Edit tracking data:
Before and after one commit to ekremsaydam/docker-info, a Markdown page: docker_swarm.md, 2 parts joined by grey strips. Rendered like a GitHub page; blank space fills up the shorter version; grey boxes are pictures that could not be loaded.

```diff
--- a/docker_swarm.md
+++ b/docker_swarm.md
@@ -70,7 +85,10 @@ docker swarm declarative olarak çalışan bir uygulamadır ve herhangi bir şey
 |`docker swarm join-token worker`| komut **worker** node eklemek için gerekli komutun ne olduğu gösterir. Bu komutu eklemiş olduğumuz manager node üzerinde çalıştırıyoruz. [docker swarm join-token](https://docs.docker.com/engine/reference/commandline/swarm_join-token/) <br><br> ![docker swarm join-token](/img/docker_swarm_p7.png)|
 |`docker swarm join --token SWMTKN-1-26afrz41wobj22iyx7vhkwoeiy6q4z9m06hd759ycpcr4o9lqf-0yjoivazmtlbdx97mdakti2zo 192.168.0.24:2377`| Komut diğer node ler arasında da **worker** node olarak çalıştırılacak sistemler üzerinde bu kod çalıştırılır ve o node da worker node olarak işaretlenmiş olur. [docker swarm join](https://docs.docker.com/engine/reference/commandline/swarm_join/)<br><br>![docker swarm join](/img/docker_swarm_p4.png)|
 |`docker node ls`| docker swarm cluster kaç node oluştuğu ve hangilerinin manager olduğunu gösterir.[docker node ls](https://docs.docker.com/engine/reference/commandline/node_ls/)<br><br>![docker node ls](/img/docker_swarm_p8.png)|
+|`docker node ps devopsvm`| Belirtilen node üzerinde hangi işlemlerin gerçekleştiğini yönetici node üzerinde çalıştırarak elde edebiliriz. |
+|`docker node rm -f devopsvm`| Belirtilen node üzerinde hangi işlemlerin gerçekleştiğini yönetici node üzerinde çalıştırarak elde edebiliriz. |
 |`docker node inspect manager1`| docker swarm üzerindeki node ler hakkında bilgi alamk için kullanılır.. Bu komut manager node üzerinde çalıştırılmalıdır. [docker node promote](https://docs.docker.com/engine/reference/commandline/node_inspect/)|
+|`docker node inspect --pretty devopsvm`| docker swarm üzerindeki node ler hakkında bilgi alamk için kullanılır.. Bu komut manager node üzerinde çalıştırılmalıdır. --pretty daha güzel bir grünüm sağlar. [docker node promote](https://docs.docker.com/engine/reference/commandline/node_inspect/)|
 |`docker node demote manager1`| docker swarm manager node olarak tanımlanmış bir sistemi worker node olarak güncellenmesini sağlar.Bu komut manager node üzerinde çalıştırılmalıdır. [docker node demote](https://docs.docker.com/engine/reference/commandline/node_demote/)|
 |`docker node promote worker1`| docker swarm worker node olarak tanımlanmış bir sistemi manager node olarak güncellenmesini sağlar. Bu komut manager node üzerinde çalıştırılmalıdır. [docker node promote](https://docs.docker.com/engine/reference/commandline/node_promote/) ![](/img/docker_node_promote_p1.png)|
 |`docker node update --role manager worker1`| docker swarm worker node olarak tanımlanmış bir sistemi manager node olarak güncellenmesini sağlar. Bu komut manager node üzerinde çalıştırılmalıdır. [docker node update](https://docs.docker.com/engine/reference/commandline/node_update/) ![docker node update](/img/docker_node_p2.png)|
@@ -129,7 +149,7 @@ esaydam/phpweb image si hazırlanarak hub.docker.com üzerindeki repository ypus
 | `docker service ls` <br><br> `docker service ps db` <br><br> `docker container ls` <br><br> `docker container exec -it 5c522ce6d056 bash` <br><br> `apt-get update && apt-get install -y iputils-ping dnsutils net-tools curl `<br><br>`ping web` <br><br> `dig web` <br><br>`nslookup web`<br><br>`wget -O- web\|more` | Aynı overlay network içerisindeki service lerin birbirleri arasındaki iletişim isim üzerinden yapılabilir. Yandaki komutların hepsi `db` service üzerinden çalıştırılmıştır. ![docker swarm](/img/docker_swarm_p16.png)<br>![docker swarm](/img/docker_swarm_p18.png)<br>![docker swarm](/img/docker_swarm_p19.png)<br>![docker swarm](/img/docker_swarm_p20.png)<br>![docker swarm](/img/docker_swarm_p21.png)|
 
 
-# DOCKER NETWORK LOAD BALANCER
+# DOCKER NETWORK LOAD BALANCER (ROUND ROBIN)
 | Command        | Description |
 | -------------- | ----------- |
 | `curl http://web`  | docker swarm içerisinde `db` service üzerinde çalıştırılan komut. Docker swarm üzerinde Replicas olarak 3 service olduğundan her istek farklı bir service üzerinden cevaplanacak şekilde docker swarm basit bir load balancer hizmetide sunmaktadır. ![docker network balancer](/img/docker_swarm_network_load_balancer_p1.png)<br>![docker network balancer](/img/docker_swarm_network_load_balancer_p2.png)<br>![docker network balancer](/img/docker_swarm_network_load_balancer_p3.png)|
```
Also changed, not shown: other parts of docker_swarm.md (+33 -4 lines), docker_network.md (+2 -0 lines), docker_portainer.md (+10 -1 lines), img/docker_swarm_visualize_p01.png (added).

### Work request
Copy each line above that has the word "işlemlerin".

### Response below
+|`docker node ps devopsvm`| Belirtilen node üzerinde hangi işlemlerin gerçekleştiğini yönetici node üzerinde çalıştırarak elde edebiliriz. |
+|`docker node rm -f devopsvm`| Belirtilen node üzerinde hangi işlemlerin gerçekleştiğini yönetici node üzerinde çalıştırarak elde edebiliriz. |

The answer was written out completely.